> _Exercise prompt_: State how many lines in these records contain the word "grid", and nothing else.

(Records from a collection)

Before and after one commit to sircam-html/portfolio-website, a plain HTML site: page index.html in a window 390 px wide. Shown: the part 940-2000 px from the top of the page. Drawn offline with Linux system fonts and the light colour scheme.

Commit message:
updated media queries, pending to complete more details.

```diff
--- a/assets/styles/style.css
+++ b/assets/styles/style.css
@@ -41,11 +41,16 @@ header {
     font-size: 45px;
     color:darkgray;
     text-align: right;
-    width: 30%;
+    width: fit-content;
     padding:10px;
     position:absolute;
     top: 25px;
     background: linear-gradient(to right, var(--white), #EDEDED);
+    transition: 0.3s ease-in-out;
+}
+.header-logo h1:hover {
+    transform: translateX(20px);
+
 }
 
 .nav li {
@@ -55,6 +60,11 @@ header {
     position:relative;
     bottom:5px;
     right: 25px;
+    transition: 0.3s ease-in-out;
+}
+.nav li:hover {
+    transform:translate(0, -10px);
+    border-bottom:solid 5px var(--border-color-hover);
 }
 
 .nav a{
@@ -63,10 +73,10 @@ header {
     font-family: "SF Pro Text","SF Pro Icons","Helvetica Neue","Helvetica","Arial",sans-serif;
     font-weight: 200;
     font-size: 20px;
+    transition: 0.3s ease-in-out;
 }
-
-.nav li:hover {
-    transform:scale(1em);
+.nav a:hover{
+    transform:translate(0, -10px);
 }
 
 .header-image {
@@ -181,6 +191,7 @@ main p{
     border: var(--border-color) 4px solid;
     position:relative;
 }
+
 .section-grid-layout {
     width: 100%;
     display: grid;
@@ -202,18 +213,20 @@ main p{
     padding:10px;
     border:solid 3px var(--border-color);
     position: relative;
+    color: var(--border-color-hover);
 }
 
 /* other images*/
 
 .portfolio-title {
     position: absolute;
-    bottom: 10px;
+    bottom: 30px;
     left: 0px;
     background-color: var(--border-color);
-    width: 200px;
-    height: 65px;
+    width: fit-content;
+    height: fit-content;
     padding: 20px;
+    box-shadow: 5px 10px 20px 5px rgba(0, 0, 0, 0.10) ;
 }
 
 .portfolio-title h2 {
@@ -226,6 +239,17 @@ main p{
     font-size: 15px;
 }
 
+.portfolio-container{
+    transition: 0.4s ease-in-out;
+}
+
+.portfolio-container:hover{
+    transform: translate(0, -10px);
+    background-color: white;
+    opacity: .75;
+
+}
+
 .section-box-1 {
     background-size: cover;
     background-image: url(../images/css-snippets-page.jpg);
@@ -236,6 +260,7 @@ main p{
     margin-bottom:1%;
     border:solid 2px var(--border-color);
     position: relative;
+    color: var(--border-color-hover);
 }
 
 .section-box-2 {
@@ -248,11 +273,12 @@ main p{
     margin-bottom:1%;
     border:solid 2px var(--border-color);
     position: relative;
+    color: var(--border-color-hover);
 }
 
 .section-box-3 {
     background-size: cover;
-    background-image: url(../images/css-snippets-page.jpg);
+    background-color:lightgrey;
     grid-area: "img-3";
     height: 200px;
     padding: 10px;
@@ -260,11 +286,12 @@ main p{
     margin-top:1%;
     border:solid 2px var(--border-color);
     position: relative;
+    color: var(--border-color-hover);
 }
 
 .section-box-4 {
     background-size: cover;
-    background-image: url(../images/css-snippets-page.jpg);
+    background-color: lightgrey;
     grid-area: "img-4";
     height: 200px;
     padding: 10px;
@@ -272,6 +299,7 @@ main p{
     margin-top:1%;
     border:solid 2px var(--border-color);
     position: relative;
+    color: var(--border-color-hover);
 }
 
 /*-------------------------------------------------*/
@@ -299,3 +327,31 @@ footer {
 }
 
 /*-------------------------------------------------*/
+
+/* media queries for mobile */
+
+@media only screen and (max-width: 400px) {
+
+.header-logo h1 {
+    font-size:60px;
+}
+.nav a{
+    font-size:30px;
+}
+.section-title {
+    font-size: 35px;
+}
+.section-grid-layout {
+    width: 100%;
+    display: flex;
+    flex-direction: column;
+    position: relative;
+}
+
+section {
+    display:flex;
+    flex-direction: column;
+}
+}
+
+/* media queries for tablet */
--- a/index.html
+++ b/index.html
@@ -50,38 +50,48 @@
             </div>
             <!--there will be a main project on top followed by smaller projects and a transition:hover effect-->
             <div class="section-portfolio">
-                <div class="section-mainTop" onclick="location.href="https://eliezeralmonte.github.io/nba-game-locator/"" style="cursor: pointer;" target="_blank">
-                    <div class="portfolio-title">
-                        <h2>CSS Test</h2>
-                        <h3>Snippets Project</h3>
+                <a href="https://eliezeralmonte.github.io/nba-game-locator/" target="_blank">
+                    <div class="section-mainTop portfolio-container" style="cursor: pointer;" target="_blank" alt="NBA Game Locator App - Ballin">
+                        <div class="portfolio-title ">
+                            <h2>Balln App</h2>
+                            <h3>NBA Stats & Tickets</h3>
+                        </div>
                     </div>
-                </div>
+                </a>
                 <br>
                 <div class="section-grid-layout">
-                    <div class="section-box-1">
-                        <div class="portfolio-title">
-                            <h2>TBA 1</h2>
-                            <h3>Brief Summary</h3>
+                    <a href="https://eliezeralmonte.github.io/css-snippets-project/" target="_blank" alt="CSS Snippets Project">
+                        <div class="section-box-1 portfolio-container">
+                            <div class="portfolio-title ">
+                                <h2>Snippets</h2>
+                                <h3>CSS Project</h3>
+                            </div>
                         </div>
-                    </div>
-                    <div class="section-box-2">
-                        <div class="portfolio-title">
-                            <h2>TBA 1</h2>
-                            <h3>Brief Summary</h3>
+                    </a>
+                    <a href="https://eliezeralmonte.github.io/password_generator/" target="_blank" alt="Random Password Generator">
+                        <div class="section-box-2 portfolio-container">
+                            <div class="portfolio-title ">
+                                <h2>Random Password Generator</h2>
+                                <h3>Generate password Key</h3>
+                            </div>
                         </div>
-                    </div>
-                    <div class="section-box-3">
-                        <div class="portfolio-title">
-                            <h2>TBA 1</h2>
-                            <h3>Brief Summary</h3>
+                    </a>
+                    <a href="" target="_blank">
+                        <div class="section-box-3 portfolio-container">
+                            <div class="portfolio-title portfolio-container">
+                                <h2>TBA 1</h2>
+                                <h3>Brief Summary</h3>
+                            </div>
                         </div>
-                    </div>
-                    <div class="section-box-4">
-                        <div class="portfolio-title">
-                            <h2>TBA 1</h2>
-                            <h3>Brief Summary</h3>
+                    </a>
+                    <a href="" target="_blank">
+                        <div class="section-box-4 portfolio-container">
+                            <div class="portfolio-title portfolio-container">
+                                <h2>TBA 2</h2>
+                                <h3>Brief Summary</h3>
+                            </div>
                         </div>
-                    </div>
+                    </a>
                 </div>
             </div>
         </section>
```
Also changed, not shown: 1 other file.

> _Expected answer_: 6